GOAL OF THE EXERCISE. The reply should contain all of the data below, word for word.

[[ INFORMATION SHOWN, beginning ]]

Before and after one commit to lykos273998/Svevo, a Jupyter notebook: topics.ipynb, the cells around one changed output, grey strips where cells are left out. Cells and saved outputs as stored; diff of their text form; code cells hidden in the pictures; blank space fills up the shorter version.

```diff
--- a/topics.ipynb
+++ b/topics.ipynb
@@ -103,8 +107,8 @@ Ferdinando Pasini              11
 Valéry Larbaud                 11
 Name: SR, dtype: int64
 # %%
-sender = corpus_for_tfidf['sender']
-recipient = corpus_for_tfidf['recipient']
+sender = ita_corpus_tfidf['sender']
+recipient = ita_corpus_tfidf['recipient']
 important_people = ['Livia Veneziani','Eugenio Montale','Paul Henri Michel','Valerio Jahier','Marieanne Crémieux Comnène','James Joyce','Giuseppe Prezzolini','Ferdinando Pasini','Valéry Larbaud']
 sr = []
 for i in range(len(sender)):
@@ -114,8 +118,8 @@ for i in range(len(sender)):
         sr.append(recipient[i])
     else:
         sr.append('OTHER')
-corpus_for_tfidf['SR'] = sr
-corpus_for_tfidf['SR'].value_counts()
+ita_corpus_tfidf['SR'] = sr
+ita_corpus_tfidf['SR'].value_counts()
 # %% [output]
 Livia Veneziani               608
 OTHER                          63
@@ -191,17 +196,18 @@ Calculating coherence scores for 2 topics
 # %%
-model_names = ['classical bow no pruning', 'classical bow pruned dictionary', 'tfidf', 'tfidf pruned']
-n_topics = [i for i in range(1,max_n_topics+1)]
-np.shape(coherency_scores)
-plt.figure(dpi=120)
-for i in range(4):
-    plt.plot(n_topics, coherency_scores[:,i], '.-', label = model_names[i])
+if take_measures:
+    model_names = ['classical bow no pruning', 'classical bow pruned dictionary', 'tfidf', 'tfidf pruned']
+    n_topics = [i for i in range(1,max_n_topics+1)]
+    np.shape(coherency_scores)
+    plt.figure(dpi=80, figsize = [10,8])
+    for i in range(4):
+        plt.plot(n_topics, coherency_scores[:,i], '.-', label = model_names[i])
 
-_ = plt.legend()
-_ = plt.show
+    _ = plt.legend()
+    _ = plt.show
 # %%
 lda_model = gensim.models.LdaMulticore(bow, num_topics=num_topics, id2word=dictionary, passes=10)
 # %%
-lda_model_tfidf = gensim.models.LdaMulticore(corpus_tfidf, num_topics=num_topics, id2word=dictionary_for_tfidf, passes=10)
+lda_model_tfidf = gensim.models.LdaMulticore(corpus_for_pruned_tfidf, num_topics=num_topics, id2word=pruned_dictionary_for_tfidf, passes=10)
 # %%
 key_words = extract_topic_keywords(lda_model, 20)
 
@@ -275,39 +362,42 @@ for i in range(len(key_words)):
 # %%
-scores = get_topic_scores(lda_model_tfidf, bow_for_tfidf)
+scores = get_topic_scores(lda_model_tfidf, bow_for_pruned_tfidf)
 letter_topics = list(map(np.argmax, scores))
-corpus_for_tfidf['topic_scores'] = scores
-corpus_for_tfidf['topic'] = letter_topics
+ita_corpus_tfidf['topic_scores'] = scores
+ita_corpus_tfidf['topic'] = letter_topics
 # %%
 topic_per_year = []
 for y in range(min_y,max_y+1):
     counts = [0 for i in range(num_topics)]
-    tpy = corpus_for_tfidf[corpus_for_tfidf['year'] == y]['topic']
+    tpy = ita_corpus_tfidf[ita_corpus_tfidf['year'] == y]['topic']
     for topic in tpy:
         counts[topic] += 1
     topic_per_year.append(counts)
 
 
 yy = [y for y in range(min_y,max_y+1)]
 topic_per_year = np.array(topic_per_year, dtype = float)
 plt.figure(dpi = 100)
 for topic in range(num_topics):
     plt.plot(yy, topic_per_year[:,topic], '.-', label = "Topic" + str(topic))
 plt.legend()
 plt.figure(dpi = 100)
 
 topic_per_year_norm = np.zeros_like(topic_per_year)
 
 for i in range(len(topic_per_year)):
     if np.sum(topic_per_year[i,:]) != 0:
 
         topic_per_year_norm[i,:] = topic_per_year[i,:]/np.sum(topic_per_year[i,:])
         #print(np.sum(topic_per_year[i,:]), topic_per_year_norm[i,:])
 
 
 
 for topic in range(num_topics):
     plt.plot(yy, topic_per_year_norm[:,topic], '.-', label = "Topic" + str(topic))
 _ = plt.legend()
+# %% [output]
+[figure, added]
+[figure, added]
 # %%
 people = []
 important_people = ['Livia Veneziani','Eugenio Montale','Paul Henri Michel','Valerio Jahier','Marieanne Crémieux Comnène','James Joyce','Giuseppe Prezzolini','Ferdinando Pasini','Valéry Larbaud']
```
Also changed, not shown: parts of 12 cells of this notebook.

[[ INFORMATION SHOWN, end ]]

RESULT FOR THIS EXERCISE.
Before and after one commit to lykos273998/Svevo, a Jupyter notebook: topics.ipynb, the cells around one changed output, grey strips where cells are left out. Cells and saved outputs as stored; diff of their text form; code cells hidden in the pictures; blank space fills up the shorter version.

```diff
--- a/topics.ipynb
+++ b/topics.ipynb
@@ -103,8 +107,8 @@ Ferdinando Pasini              11
 Valéry Larbaud                 11
 Name: SR, dtype: int64
 # %%
-sender = corpus_for_tfidf['sender']
-recipient = corpus_for_tfidf['recipient']
+sender = ita_corpus_tfidf['sender']
+recipient = ita_corpus_tfidf['recipient']
 important_people = ['Livia Veneziani','Eugenio Montale','Paul Henri Michel','Valerio Jahier','Marieanne Crémieux Comnène','James Joyce','Giuseppe Prezzolini','Ferdinando Pasini','Valéry Larbaud']
 sr = []
 for i in range(len(sender)):
@@ -114,8 +118,8 @@ for i in range(len(sender)):
         sr.append(recipient[i])
     else:
         sr.append('OTHER')
-corpus_for_tfidf['SR'] = sr
-corpus_for_tfidf['SR'].value_counts()
+ita_corpus_tfidf['SR'] = sr
+ita_corpus_tfidf['SR'].value_counts()
 # %% [output]
 Livia Veneziani               608
 OTHER                          63
@@ -191,17 +196,18 @@ Calculating coherence scores for 2 topics
 # %%
-model_names = ['classical bow no pruning', 'classical bow pruned dictionary', 'tfidf', 'tfidf pruned']
-n_topics = [i for i in range(1,max_n_topics+1)]
-np.shape(coherency_scores)
-plt.figure(dpi=120)
-for i in range(4):
-    plt.plot(n_topics, coherency_scores[:,i], '.-', label = model_names[i])
+if take_measures:
+    model_names = ['classical bow no pruning', 'classical bow pruned dictionary', 'tfidf', 'tfidf pruned']
+    n_topics = [i for i in range(1,max_n_topics+1)]
+    np.shape(coherency_scores)
+    plt.figure(dpi=80, figsize = [10,8])
+    for i in range(4):
+        plt.plot(n_topics, coherency_scores[:,i], '.-', label = model_names[i])
 
-_ = plt.legend()
-_ = plt.show
+    _ = plt.legend()
+    _ = plt.show
 # %%
 lda_model = gensim.models.LdaMulticore(bow, num_topics=num_topics, id2word=dictionary, passes=10)
 # %%
-lda_model_tfidf = gensim.models.LdaMulticore(corpus_tfidf, num_topics=num_topics, id2word=dictionary_for_tfidf, passes=10)
+lda_model_tfidf = gensim.models.LdaMulticore(corpus_for_pruned_tfidf, num_topics=num_topics, id2word=pruned_dictionary_for_tfidf, passes=10)
 # %%
 key_words = extract_topic_keywords(lda_model, 20)
 
@@ -275,39 +362,42 @@ for i in range(len(key_words)):
 # %%
-scores = get_topic_scores(lda_model_tfidf, bow_for_tfidf)
+scores = get_topic_scores(lda_model_tfidf, bow_for_pruned_tfidf)
 letter_topics = list(map(np.argmax, scores))
-corpus_for_tfidf['topic_scores'] = scores
-corpus_for_tfidf['topic'] = letter_topics
+ita_corpus_tfidf['topic_scores'] = scores
+ita_corpus_tfidf['topic'] = letter_topics
 # %%
 topic_per_year = []
 for y in range(min_y,max_y+1):
     counts = [0 for i in range(num_topics)]
-    tpy = corpus_for_tfidf[corpus_for_tfidf['year'] == y]['topic']
+    tpy = ita_corpus_tfidf[ita_corpus_tfidf['year'] == y]['topic']
     for topic in tpy:
         counts[topic] += 1
     topic_per_year.append(counts)
 
 
 yy = [y for y in range(min_y,max_y+1)]
 topic_per_year = np.array(topic_per_year, dtype = float)
 plt.figure(dpi = 100)
 for topic in range(num_topics):
     plt.plot(yy, topic_per_year[:,topic], '.-', label = "Topic" + str(topic))
 plt.legend()
 plt.figure(dpi = 100)
 
 topic_per_year_norm = np.zeros_like(topic_per_year)
 
 for i in range(len(topic_per_year)):
     if np.sum(topic_per_year[i,:]) != 0:
 
         topic_per_year_norm[i,:] = topic_per_year[i,:]/np.sum(topic_per_year[i,:])
         #print(np.sum(topic_per_year[i,:]), topic_per_year_norm[i,:])
 
 
 
 for topic in range(num_topics):
     plt.plot(yy, topic_per_year_norm[:,topic], '.-', label = "Topic" + str(topic))
 _ = plt.legend()
+# %% [output]
+[figure, added]
+[figure, added]
 # %%
 people = []
 important_people = ['Livia Veneziani','Eugenio Montale','Paul Henri Michel','Valerio Jahier','Marieanne Crémieux Comnène','James Joyce','Giuseppe Prezzolini','Ferdinando Pasini','Valéry Larbaud']
```
Also changed, not shown: parts of 12 cells of this notebook.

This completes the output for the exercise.